People are permitted to leave home to exercise, within a 5km of home, during lockdown and they are also permitted to leave home for a reasonable excuse. This includes for essential supplies, essential services and for urgent family matters, among others. Attendance at a funeral is also deemed a reasonable excuse but a limit of 10 people in attendance was placed on funerals in March. There is no reference to protest attendance in the regulation’s schedule of reasonable excuses, which apply to people’s movements rather than organising events.
Ms Ansbro said the ICCL appreciated people were making “huge sacrifices”. But the council still believed the Black Lives Matter march was justified in taking place.
“It is clear that no-one set out to intentionally flout the regulations on Monday and criminalising people who wish to make their voices heard in our democracy is not the answer,” she said of the protest.
Garda Headquarters confirmed gardai on duty on the day of the protest worked with people who presented themselves as organisers or leaders of the event in a bid to manage it once it began. However, it said it had no contact from the organisers in advance, adding the Garda does not organise or sanction any protests.

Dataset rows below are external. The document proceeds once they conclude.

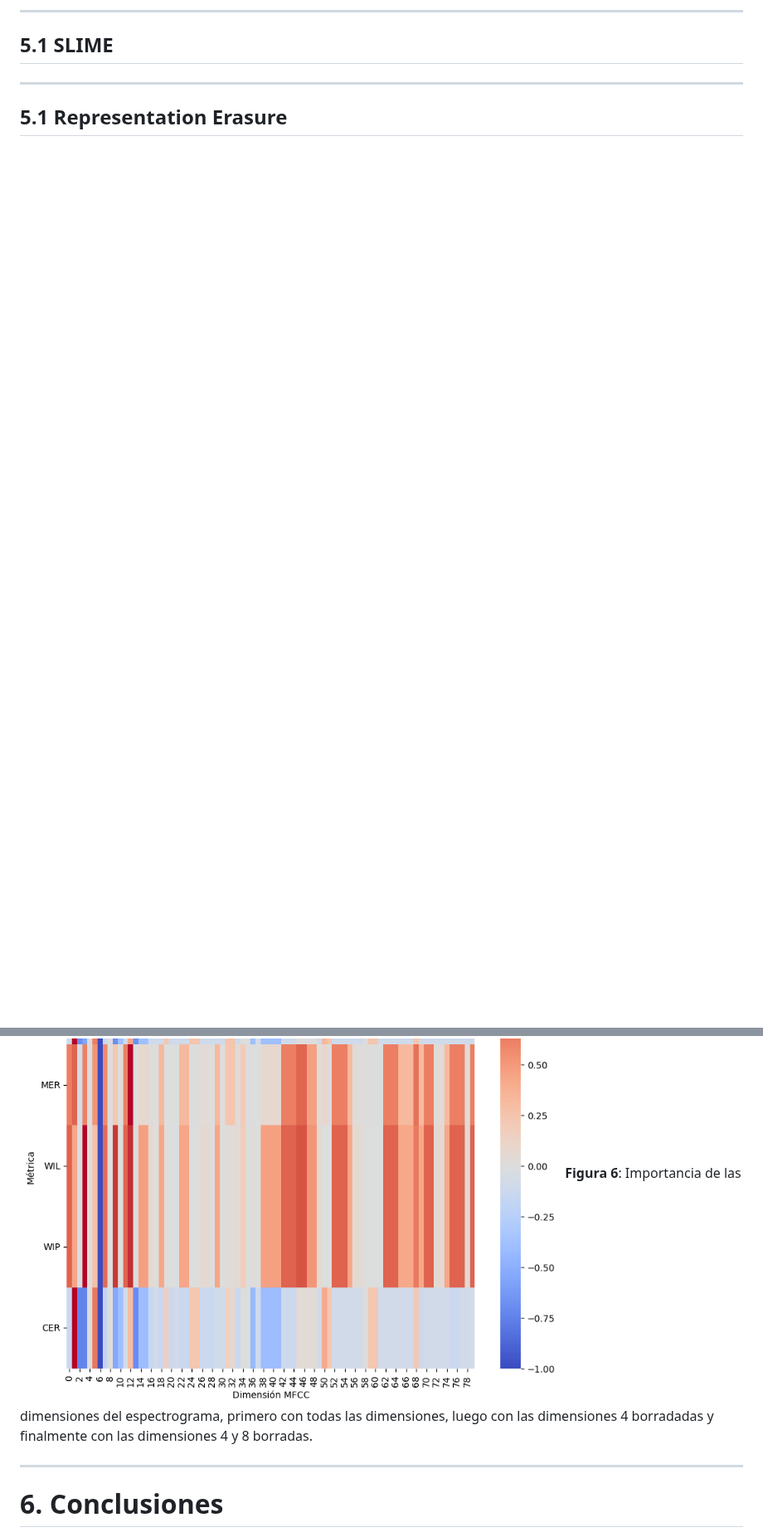
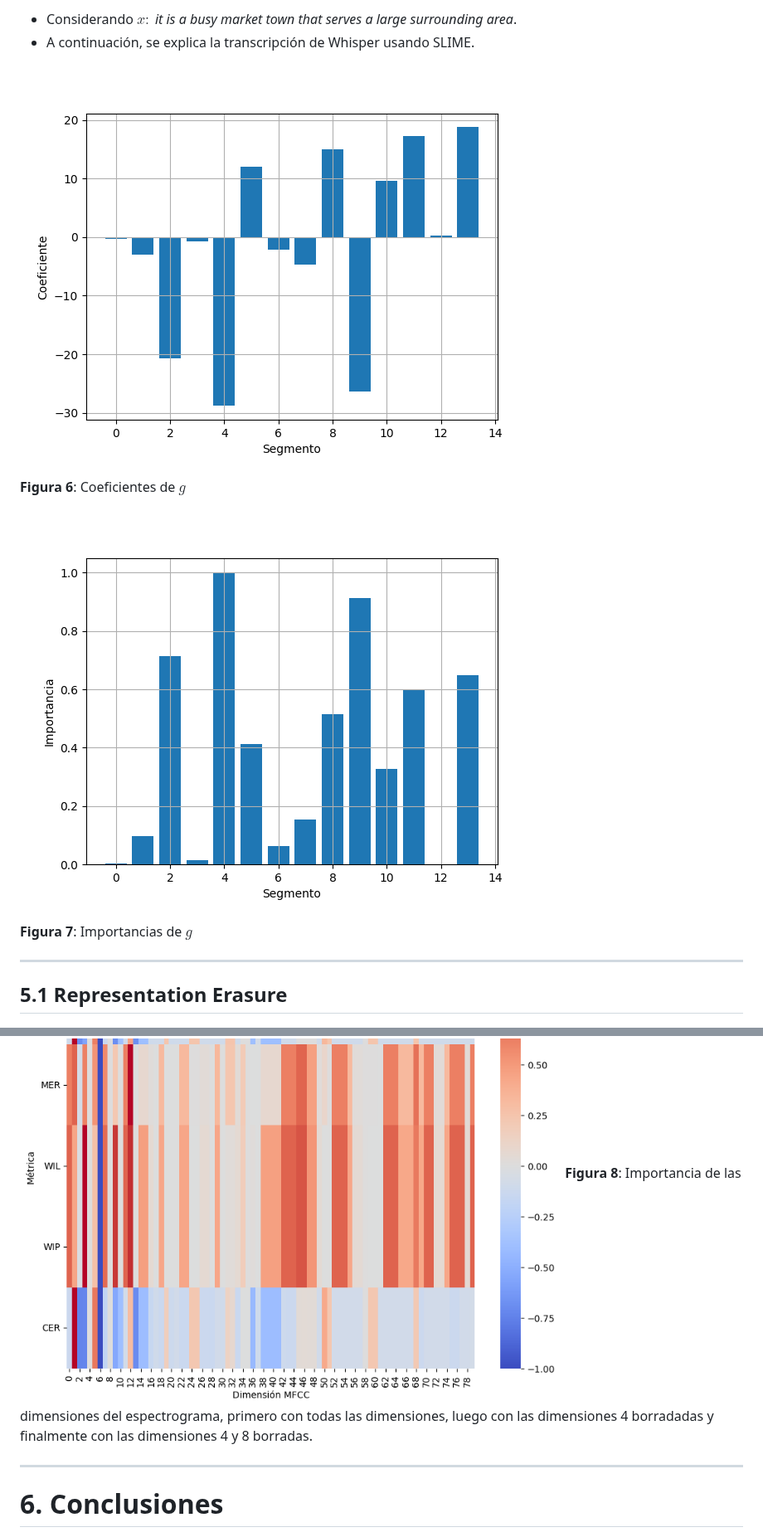
Before and after one commit to diegoquezadac/BATS, a Markdown page: slides/presentation.md, 2 parts joined by grey strips. Shown at 83% size. GitHub-like rendering; blank space fills up the shorter version.

Commit message:
add slime validation

```diff
--- a/slides/presentation.md
+++ b/slides/presentation.md
@@ -216,12 +219,30 @@ Se han propuesto explicaciones para distintas tareas:
 
----
-## 5.1 SLIME
+* Considerando $x:$ *it is a busy market town that serves a large surrounding area*.
+* A continuación, se explica la transcripción de Whisper usando SLIME.
+
+<div class="figure-container">
+
+<div class="center-align">
+
+![w:500 h:300](images/coefficients.png)
+
+**Figura 6**: Coeficientes de $g$
+</div>
+
+<div class="center-align">
+
+![w:500 h:300](images/slime.png)
+
+**Figura 7**: Importancias de $g$
+</div>
+
+</div>
 
 ---
 ## 5.1 Representation Erasure
 
 ![w:370 h:350](images/importance_plot_all_dims.png) ![w:370 h:350](images/importance_plot_no_dims_4.png) ![w:370 h:350](images/importance_plot_no_dims_4-8.png)
-**Figura 6**: Importancia de las dimensiones del espectrograma, primero con todas las dimensiones, luego con las dimensiones 4 borradadas y finalmente con las dimensiones 4 y 8 borradas.
+**Figura 8**: Importancia de las dimensiones del espectrograma, primero con todas las dimensiones, luego con las dimensiones 4 borradadas y finalmente con las dimensiones 4 y 8 borradas.
 
 ---
 # 6. Conclusiones
```
Also changed, not shown: other parts of slides/presentation.md (+3 -0 lines).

Garda sources said other protests had also been permitted to take place and were now under investigation. At some smaller protests the people in attendance had dispersed when asked to do so and so no follow-up investigation was required, they added.